The Oslo Accords do not erase Israel’s obligations under international humanitarian and human rights law, as it remains the occupying power. Palestinian authorities also have responsibilities toward residents in the parts of the occupied territory where Palestinian authorities manage affairs. However, given their limited authority and economic means, their activities do not absolve the Israeli government of its responsibilities. While the Israeli government maintains primary control, sidelining Palestinian authorities, it should not be able to suddenly assign sole responsibility to those authorities when it wants to offload its responsibilities for the health of people under occupation. Israeli and Palestinian authorities in the occupied territory should cooperate to ensure that everyone receives vaccines, without discrimination.
Moreover, the Israeli government also maintains exclusive control over Area C of the West Bank, encompassing more than 60 percent of its territory, leaving it no excuse not to vaccinate Palestinians living there.
The Palestinian Authority reported 5,817 active Covid-19 cases in the West Bank, excluding East Jerusalem, as of January 14, and over 100,000 cases and 1,000 deaths in these areas since the beginning of the pandemic. Hamas authorities reported 7,000 active Covid-19 cases in Gaza, as of January 14, and a total of more than 45,000 cases and 400 deaths.
The Palestinian Authority health minister, Mai Alkaila, said on January 9 that the Palestinian Authority has reached agreements with several companies and the World Health Organization (WHO) to procure a sufficient supply of vaccines to eventually cover the majority of Palestinians in the occupied territory, but that “there is no specific date” for the arrival of even the first doses.
The Palestinian Authority’s Foreign Ministry has called on the international community to pressure Israel to provide vaccines to Palestinians in the occupied territory, saying that the Palestinian Authority’s efforts to procure vaccines do not exempt Israel from its responsibilities under the law of occupation. Israeli authorities said in a January 12 submission to the Israeli High Court of Justice that they provided 100 vaccine doses to the Palestinian Authority in response to a Palestinian request and planned to send another shipment, but the Palestinian Authority has deniedreports of having received any quantity of vaccines from Israel. In any event, 100 vaccine doses pales in comparison to the more than 2 million doses that Israel has already provided to Israeli citizens.

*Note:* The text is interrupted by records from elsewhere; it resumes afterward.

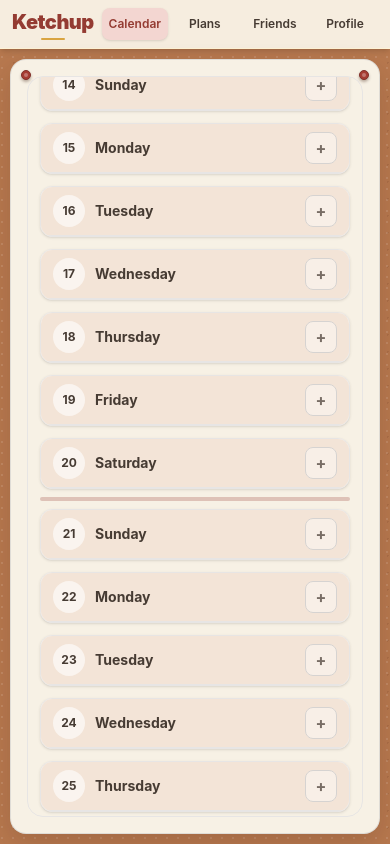
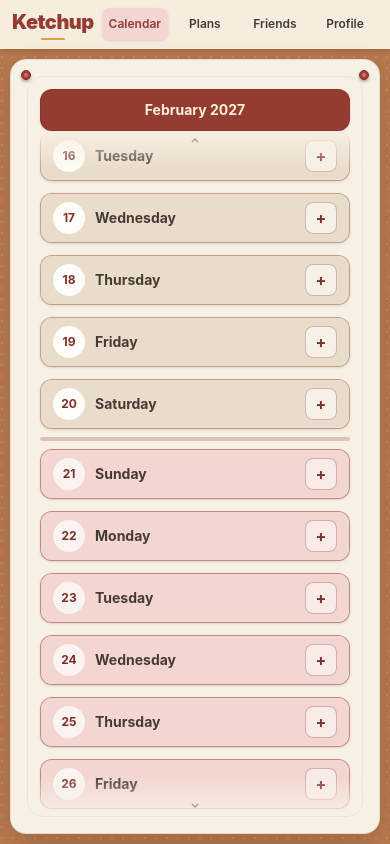
Before and after one commit to callmedugan/Ketchup, a React (Vite) app in the folder client/: page /calendar in a window 390 px wide. Built offline with nearby package versions, Linux system fonts and the light colour scheme; sample sign-in values are in the browser's storage.

Commit message:
tidied up the mobile calendar theme, header, and scrolling

```diff
--- a/client/src/components/calendar/MobileCalendar.tsx
+++ b/client/src/components/calendar/MobileCalendar.tsx
@@ -1,6 +1,4 @@
-// MobileCalendar.tsx
-
-import { addDays, format, startOfWeek } from "date-fns";
+import { addDays, format, startOfDay, startOfWeek } from "date-fns";
 
 import type { ScheduleInstance } from "./Instance";
 
@@ -30,7 +28,26 @@ export default function MobileCalendar({ initialWeek, minWeek, maxWeek, getSched
 
 	return (
 		<div className="flex min-h-0 min-w-0 flex-1 flex-col overflow-hidden rounded-2xl border border-stone-200 bg-brand-page">
-			<InfiniteWeekScrollMobile initialWeek={initialWeek} minWeek={minWeek} maxWeek={maxWeek} renderWeek={showWeek} />
+			<InfiniteWeekScrollMobile
+				initialWeek={initialWeek}
+				initialDate={new Date()}
+				minWeek={minWeek}
+				maxWeek={maxWeek}
+				renderWeek={showWeek}
+				stickyHeader={(firstVisibleDate) => (
+					<div
+						className="
+							rounded-xl
+							border border-brand-red-dark/40
+							bg-brand-red
+							px-4 py-2.5
+							shadow-sm
+						"
+					>
+						<p className="text-center text-sm font-bold text-brand-cream">{format(firstVisibleDate, "MMMM yyyy")}</p>
+					</div>
+				)}
+			/>
 		</div>
 	);
 
@@ -51,18 +68,12 @@ export default function MobileCalendar({ initialWeek, minWeek, maxWeek, getSched
 			<section>
 				<div className="flex flex-col gap-3">
 					{weekDays.map((day) => (
-						<div key={day.toISOString()}>
-							{/* Month header */}
-							{day.getDate() === 1 && (
-								<div className="mb-3 overflow-hidden rounded-xl border border-brand-red-dark bg-brand-red">
-									<p className="px-4 py-2.5 text-center text-sm font-bold text-brand-cream">{format(day, "MMMM")}</p>
-								</div>
-							)}
-
-							{showDay(day, schedules)}
+						<div key={day.toISOString()} data-calendar-day={startOfDay(day).getTime()}>
+							{showDay(day, schedules, start)}
 						</div>
 					))}
 				</div>
+
 				{/* Week divider */}
 				<div className="mx-auto my-2 h-1 w-full rounded-full bg-brand-red/25" />
 			</section>
@@ -73,26 +84,80 @@ export default function MobileCalendar({ initialWeek, minWeek, maxWeek, getSched
 	//                        day
 	/* ========================================================================= */
 
-	function showDay(day: Date, schedules: ScheduleInstance[]) {
+	function showDay(day: Date, schedules: ScheduleInstance[], weekStart: Date) {
 		const daySchedules = getSchedulesForDay(day, schedules);
 
-		const isToday = format(day, "yyyy-MM-dd") === format(new Date(), "yyyy-MM-dd");
+		const today = startOfDay(new Date());
+		const currentDay = startOfDay(day);
+
+		const isToday = format(day, "yyyy-MM-dd") === format(today, "yyyy-MM-dd");
+
+		const isPast = currentDay < today;
+		const isEmpty = daySchedules.length === 0;
+
+		const weekNumber = Math.floor(weekStart.getTime() / (7 * 24 * 60 * 60 * 1000));
+
+		const isAlternateWeek = weekNumber % 2 !== 0;
+
+		/* ========================================================================= */
+		//                        styles
+		/* ========================================================================= */
+		const headerBackground = isPast ? "bg-stone-300" : isAlternateWeek ? "bg-brand-pink" : "bg-[#eadcca]";
+		const cardBackground = isPast ? "bg-stone-100" : isEmpty ? headerBackground : "bg-brand-card";
+
+		const borderColor = isToday
+			? "border-brand-red"
+			: isPast
+				? "border-stone-300"
+				: isAlternateWeek
+					? "border-brand-red/50"
+					: "border-brand-red-dark/35";
+
+		const headerBorder = isEmpty
+			? "border-b-0"
+			: isPast
+				? "border-b border-stone-300"
+				: isAlternateWeek
+					? "border-b border-brand-red/45"
+					: "border-b border-brand-red-dark/30";
+
+		const dayTextColor = isPast ? "text-stone-500" : "text-brand-text";
+
+		const dateCircleStyle = isToday
+			? "bg-brand-red text-white"
+			: isPast
+				? "bg-stone-200 text-stone-500"
+				: isAlternateWeek
+					? "bg-white/70 text-brand-red-dark"
+					: "bg-brand-card text-brand-red-dark";
+
+		const addButtonStyle = isAlternateWeek
+			? "border-brand-red/35 bg-white/50 text-brand-red-dark hover:bg-white/80 active:bg-white"
+			: "border-brand-red-dark/30 bg-brand-card/60 text-brand-red-dark hover:bg-brand-card active:bg-white";
+
+		const todayBadgeStyle = "bg-brand-red/10 text-brand-red-dark ring-1 ring-brand-red/20";
+
+		const scheduleContainerStyle = "flex flex-col gap-2 p-3";
+		/* ========================================================================= */
+		//                        page
+		/* ========================================================================= */
 
 		return (
 			<div
 				className={`
 				overflow-hidden rounded-xl border
-					bg-brand-card shadow-sm
-					${isToday ? "border-brand-red/40" : "border-stone-200"}
+				${cardBackground}
+				${borderColor}
+				shadow-sm
 			`}
 			>
 				{/* Day header */}
 				<div
 					className={`
 					flex items-center justify-between
-						border-b border-stone-200
 					px-3 py-2
-						${isToday ? "bg-[#f4ddd6]" : "bg-[#f3e4d7]"}
+					${headerBackground}
+					${headerBorder}
 				`}
 				>
 					<div className="flex items-center gap-2.5">
@@ -102,33 +167,47 @@ export default function MobileCalendar({ initialWeek, minWeek, maxWeek, getSched
 							items-center justify-center
 							rounded-full
 							text-xs font-bold
-								${isToday ? "bg-brand-red text-white" : "bg-white/60 text-brand-text"}
+							${dateCircleStyle}
 						`}
 						>
 							{format(day, "d")}
 						</div>
 
-						<div>
-							<p className="text-sm font-bold leading-tight text-brand-text">{format(day, "EEEE")}</p>
-						</div>
+						<p
+							className={`
+							text-sm font-bold leading-tight
+							${dayTextColor}
+						`}
+						>
+							{format(day, "EEEE")}
+						</p>
 					</div>
 
 					<div className="flex items-center gap-2">
-						{isToday && <span className="rounded-full bg-brand-red/10 px-2 py-1 text-[9px] font-bold text-brand-red-dark">Today</span>}
+						{isToday && (
+							<span
+								className={`
+								rounded-full px-2 py-1
+								text-[9px] font-bold
+								${todayBadgeStyle}
+							`}
+							>
+								Today
+							</span>
+						)}
 
-						{daySchedules.length < 4 && (
+						{!isPast && daySchedules.length < 4 && (
 							<button
 								type="button"
 								onClick={() => onAddAvailability(day)}
-								className="
+								className={`
 								flex h-8 w-8 items-center justify-center
-									rounded-lg
-									border border-stone-300
-									bg-white/40
-									text-base font-bold text-brand-muted
+								rounded-lg border
+								text-base font-bold
 								transition
-									active:scale-95 active:bg-white
-								"
+								active:scale-95
+								${addButtonStyle}
+							`}
 								aria-label={`Add availability for ${format(day, "MMMM d")}`}
 							>
 								+
@@ -138,8 +217,8 @@ export default function MobileCalendar({ initialWeek, minWeek, maxWeek, getSched
 				</div>
 
 				{/* Schedules */}
-				{daySchedules.length > 0 && (
-					<div className="flex flex-col gap-2 p-3">
+				{!isEmpty && (
+					<div className={scheduleContainerStyle}>
 						{daySchedules.map((schedule) => (
 							<ScheduleCard key={schedule.id} instance={schedule} />
 						))}
--- a/client/src/components/calendar/NewScheduleModal.tsx
+++ b/client/src/components/calendar/NewScheduleModal.tsx
@@ -79,7 +79,7 @@ export default function NewScheduleModal({ onClose, initialDate }: NewScheduleMo
 						min={format(new Date(), "yyyy-MM-dd")}
 						value={date}
 						onChange={(event) => setDate(event.target.value)}
-						className="w-full rounded-xl border border-stone-300 bg-white px-3 py-2 text-xs text-stone-800 outline-none transition focus:border-[#b65a4f] focus:ring-2 focus:ring-[#b65a4f]/20 sm:py-2.5 sm:text-sm"
+						className="mx-auto block w-[96%] rounded-xl border border-stone-300 bg-white px-3 py-2 text-xs text-stone-800 outline-none transition focus:border-[#b65a4f] focus:ring-2 focus:ring-[#b65a4f]/20 sm:w-full sm:py-2.5 sm:text-sm"
 					/>
 				</section>
 
@@ -113,7 +113,7 @@ export default function NewScheduleModal({ onClose, initialDate }: NewScheduleMo
 									required
 									value={startTime}
 									onChange={(event) => setStartTime(event.target.value)}
-									className="w-full rounded-xl border border-stone-300 bg-white px-2.5 py-2 text-xs text-stone-800 outline-none transition focus:border-[#b65a4f] focus:ring-2 focus:ring-[#b65a4f]/20 disabled:cursor-not-allowed disabled:bg-stone-100 disabled:text-stone-400 sm:px-3 sm:py-2.5 sm:text-sm"
+									className="w-full min-w-0 rounded-lg border border-stone-300 bg-white px-2 py-1.5 text-[11px] text-stone-800 outline-none transition focus:border-[#b65a4f] focus:ring-2 focus:ring-[#b65a4f]/20 sm:rounded-xl sm:px-3 sm:py-2.5 sm:text-sm"
 								/>
 							</div>
 
@@ -129,7 +129,7 @@ export default function NewScheduleModal({ onClose, initialDate }: NewScheduleMo
 									required
 									value={endTime}
 									onChange={(event) => setEndTime(event.target.value)}
-									className="w-full rounded-xl border border-stone-300 bg-white px-2.5 py-2 text-xs text-stone-800 outline-none transition focus:border-[#b65a4f] focus:ring-2 focus:ring-[#b65a4f]/20 disabled:cursor-not-allowed disabled:bg-stone-100 disabled:text-stone-400 sm:px-3 sm:py-2.5 sm:text-sm"
+									className="w-full min-w-0 rounded-lg border border-stone-300 bg-white px-2 py-1.5 text-[11px] text-stone-800 outline-none transition focus:border-[#b65a4f] focus:ring-2 focus:ring-[#b65a4f]/20 sm:rounded-xl sm:px-3 sm:py-2.5 sm:text-sm"
 								/>
 							</div>
 						</div>
--- a/client/src/components/common/InfiniteWeekScrollMobile.tsx
+++ b/client/src/components/common/InfiniteWeekScrollMobile.tsx
@@ -3,18 +3,31 @@ import { useCallback, useEffect, useLayoutEffect, useRef, useState, type ReactNo
 
 type InfiniteWeekScrollMobileProps = {
 	initialWeek: Date;
+	initialDate?: Date;
+
 	minWeek: Date;
 	maxWeek: Date;
 
 	chunkSize?: number;
 
-	renderWeek: (weekStart: Date) => ReactNode;
+	renderWeek: (weekStart: Date, index: number) => ReactNode;
+
+	stickyHeader?: (firstVisibleDate: Date) => ReactNode;
 };
 
-export default function InfiniteWeekScrollMobile({ initialWeek, minWeek, maxWeek, chunkSize = 3, renderWeek }: InfiniteWeekScrollMobileProps) {
-	if (!isValid(initialWeek) || !isValid(minWeek) || !isValid(maxWeek)) {
+export default function InfiniteWeekScrollMobile({
+	initialWeek,
+	initialDate = new Date(),
+	minWeek,
+	maxWeek,
+	chunkSize = 3,
+	renderWeek,
+	stickyHeader,
+}: InfiniteWeekScrollMobileProps) {
+	if (!isValid(initialWeek) || !isValid(initialDate) || !isValid(minWeek) || !isValid(maxWeek)) {
 		console.error("Invalid InfiniteWeekScrollMobile dates:", {
 			initialWeek,
+			initialDate,
 			minWeek,
 			maxWeek,
 		});
@@ -30,12 +43,16 @@ export default function InfiniteWeekScrollMobile({ initialWeek, minWeek, maxWeek
 	const topSentinelRef = useRef<HTMLDivElement>(null);
 	const bottomSentinelRef = useRef<HTMLDivElement>(null);
 
-	const initialWeekRef = useRef<HTMLDivElement>(null);
-
 	const loadingPreviousRef = useRef(false);
 	const loadingNextRef = useRef(false);
 
 	const previousScrollHeightRef = useRef<number | null>(null);
+	const initializedRef = useRef(false);
+
+	const [canScrollUp, setCanScrollUp] = useState(false);
+	const [canScrollDown, setCanScrollDown] = useState(true);
+
+	const [firstVisibleDate, setFirstVisibleDate] = useState(initialDate);
 
 	const [weeks, setWeeks] = useState<Date[]>(() => {
 		const result: Date[] = [];
@@ -53,17 +70,90 @@ export default function InfiniteWeekScrollMobile({ initialWeek, minWeek, maxWeek
 	});
 
 	/* ========================================================================= */
+	//                        scroll indicators
+	/* ========================================================================= */
+
+	const updateScrollIndicators = useCallback(() => {
+		const container = containerRef.current;
+
+		if (!container) return;
+
+		const scrollTop = container.scrollTop;
+		const maxScrollTop = container.scrollHeight - container.clientHeight;
+
+		setCanScrollUp(scrollTop > 2);
+		setCanScrollDown(scrollTop < maxScrollTop - 2);
+	}, []);
+
+	/* ========================================================================= */
+	//                        first visible date
+	/* ========================================================================= */
+
+	const updateFirstVisibleDate = useCallback(() => {
+		const container = containerRef.current;
+
+		if (!container) return;
+
+		const containerTop = container.getBoundingClientRect().top;
+
+		const dayElements = container.querySelectorAll<HTMLElement>("[data-calendar-day]");
+
+		for (const element of dayElements) {
+			const rect = element.getBoundingClientRect();
+
+			/*
+			 * First day whose bottom edge is still inside the viewport.
+			 */
+			if (rect.bottom > containerTop) {
+				const timestamp = Number(element.dataset.calendarDay);
+
+				if (Number.isNaN(timestamp)) return;
+
+				const date = new Date(timestamp);
+
+				setFirstVisibleDate((current) => (current.getTime() === date.getTime() ? current : date));
+
+				return;
+			}
+		}
+	}, []);
+
+	/* ========================================================================= */
+	//                        scroll
+	/* ========================================================================= */
+
+	const handleScroll = useCallback(() => {
+		updateScrollIndicators();
+		updateFirstVisibleDate();
+	}, [updateScrollIndicators, updateFirstVisibleDate]);
+
+	/* ========================================================================= */
 	//                        initial position
 	/* ========================================================================= */
 
 	useLayoutEffect(() => {
 		const container = containerRef.current;
-		const initialElement = initialWeekRef.current;
 
-		if (!container || !initialElement) return;
+		if (!container || initializedRef.current) return;
 
-		container.scrollTop = initialElement.offsetTop;
-	}, []);
+		const targetTimestamp = startOfDayTimestamp(initialDate);
+
+		const targetElement = container.querySelector<HTMLElement>(`[data-calendar-day="${targetTimestamp}"]`);
+
+		if (!targetElement) return;
+
+		/*
+		 * Put the requested initial date at the top of the scroll viewport.
+		 */
+		container.scrollTop = targetElement.offsetTop;
+
+		initializedRef.current = true;
+
+		requestAnimationFrame(() => {
+			updateScrollIndicators();
+			updateFirstVisibleDate();
+		});
+	}, [initialDate, weeks, updateScrollIndicators, updateFirstVisibleDate]);
 
 	/* ========================================================================= */
 	//                        preserve scroll
@@ -74,6 +164,11 @@ export default function InfiniteWeekScrollMobile({ initialWeek, minWeek, maxWeek
 		const previousScrollHeight = previousScrollHeightRef.current;
 
 		if (!container || previousScrollHeight === null) {
+			requestAnimationFrame(() => {
+				updateScrollIndicators();
+				updateFirstVisibleDate();
+			});
+
 			return;
 		}
 
@@ -83,7 +178,12 @@ export default function InfiniteWeekScrollMobile({ initialWeek, minWeek, maxWeek
 
 		previousScrollHeightRef.current = null;
 		loadingPreviousRef.current = false;
-	}, [weeks]);
+
+		requestAnimationFrame(() => {
+			updateScrollIndicators();
+			updateFirstVisibleDate();
+		});
+	}, [weeks, updateScrollIndicators, updateFirstVisibleDate]);
 
 	/* ========================================================================= */
 	//                        previous
@@ -195,8 +295,16 @@ export default function InfiniteWeekScrollMobile({ initialWeek, minWeek, maxWeek
 	/* ========================================================================= */
 
 	return (
+		<div className="flex h-full min-h-0 flex-col">
+			{/* Month header */}
+			{stickyHeader && <div className="shrink-0 px-3 pt-3">{stickyHeader(firstVisibleDate)}</div>}
+
+			{/* Scroll section */}
+			<div className="relative min-h-0 flex-1 overflow-hidden">
+				{/* Scroll area */}
 				<div
 					ref={containerRef}
+					onScroll={handleScroll}
 					className="
 					scrollbar-hidden
 					h-full overflow-y-auto
@@ -207,18 +315,62 @@ export default function InfiniteWeekScrollMobile({ initialWeek, minWeek, maxWeek
 					<div ref={topSentinelRef} className="h-px" />
 
 					<div className="flex flex-col px-3 py-3">
-				{weeks.map((week) => {
-					const isInitial = week.getTime() === normalizedInitialWeek.getTime();
-
-					return (
-						<div key={week.toISOString()} ref={isInitial ? initialWeekRef : undefined}>
-							{renderWeek(week)}
-						</div>
-					);
-				})}
+						{weeks.map((week, index) => (
+							<div key={week.toISOString()}>{renderWeek(week, index)}</div>
+						))}
 					</div>
 
 					<div ref={bottomSentinelRef} className="h-px" />
 				</div>
+
+				{/* Top fade */}
+				{canScrollUp && (
+					<div
+						className="
+						pointer-events-none
+						absolute inset-x-0 top-0 z-20
+						h-10
+						bg-linear-to-b
+						from-brand-page/90
+						to-transparent
+					"
+					>
+						<div className="flex justify-center pt-1">
+							<span className="text-xs font-bold text-brand-muted/60">⌃</span>
+						</div>
+					</div>
+				)}
+
+				{/* Bottom fade */}
+				{canScrollDown && (
+					<div
+						className="
+						pointer-events-none
+						absolute inset-x-0 bottom-0 z-20
+						h-10
+						bg-linear-to-t
+						from-brand-page/90
+						to-transparent
+					"
+					>
+						<div className="flex h-full items-end justify-center pb-1">
+							<span className="text-xs font-bold text-brand-muted/60">⌄</span>
+						</div>
+					</div>
+				)}
+			</div>
+		</div>
 	);
 }
+
+/* ========================================================================= */
+//                        helpers
+/* ========================================================================= */
+
+function startOfDayTimestamp(date: Date) {
+	const copy = new Date(date);
+
+	copy.setHours(0, 0, 0, 0);
+
+	return copy.getTime();
+}
```
Lines whose indentation alone changed are shown as unchanged.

The submission came in response to a lawsuit by the family of an Israeli soldier whose body apparently is being held by Hamas authorities in Gaza. The suit seeks to require the Israeli authorities to withhold vaccines from Gaza until the body is returned. Israeli authorities have, based on unconfirmed reports in Israeli media, linked provision of the vaccine to Gaza to the release of the soldier’s body, as well as of two Israeli civilians and the body of another soldier apparently held by Hamas authorities there. Hamas authorities should immediately release the civilians and return the soldiers’ bodies, but Israeli authorities should not use vaccines as bargaining chips, Human Rights Watch said. The lives of Palestinian residents of Gaza should not be sacrificed because of the conduct of Hamas authorities over which they have limited, if any, control.
The Independent newspaper said in a January 8 report that Israeli authorities had denied informal requests from the WHO and the Palestinian Authority to provide vaccinations to Palestinian health workers, although Israel has denied receiving such a request.
“The virus does not discriminate in who it infects, but the government of Israel discriminates in who it chooses to inoculate against it,” Shakir said.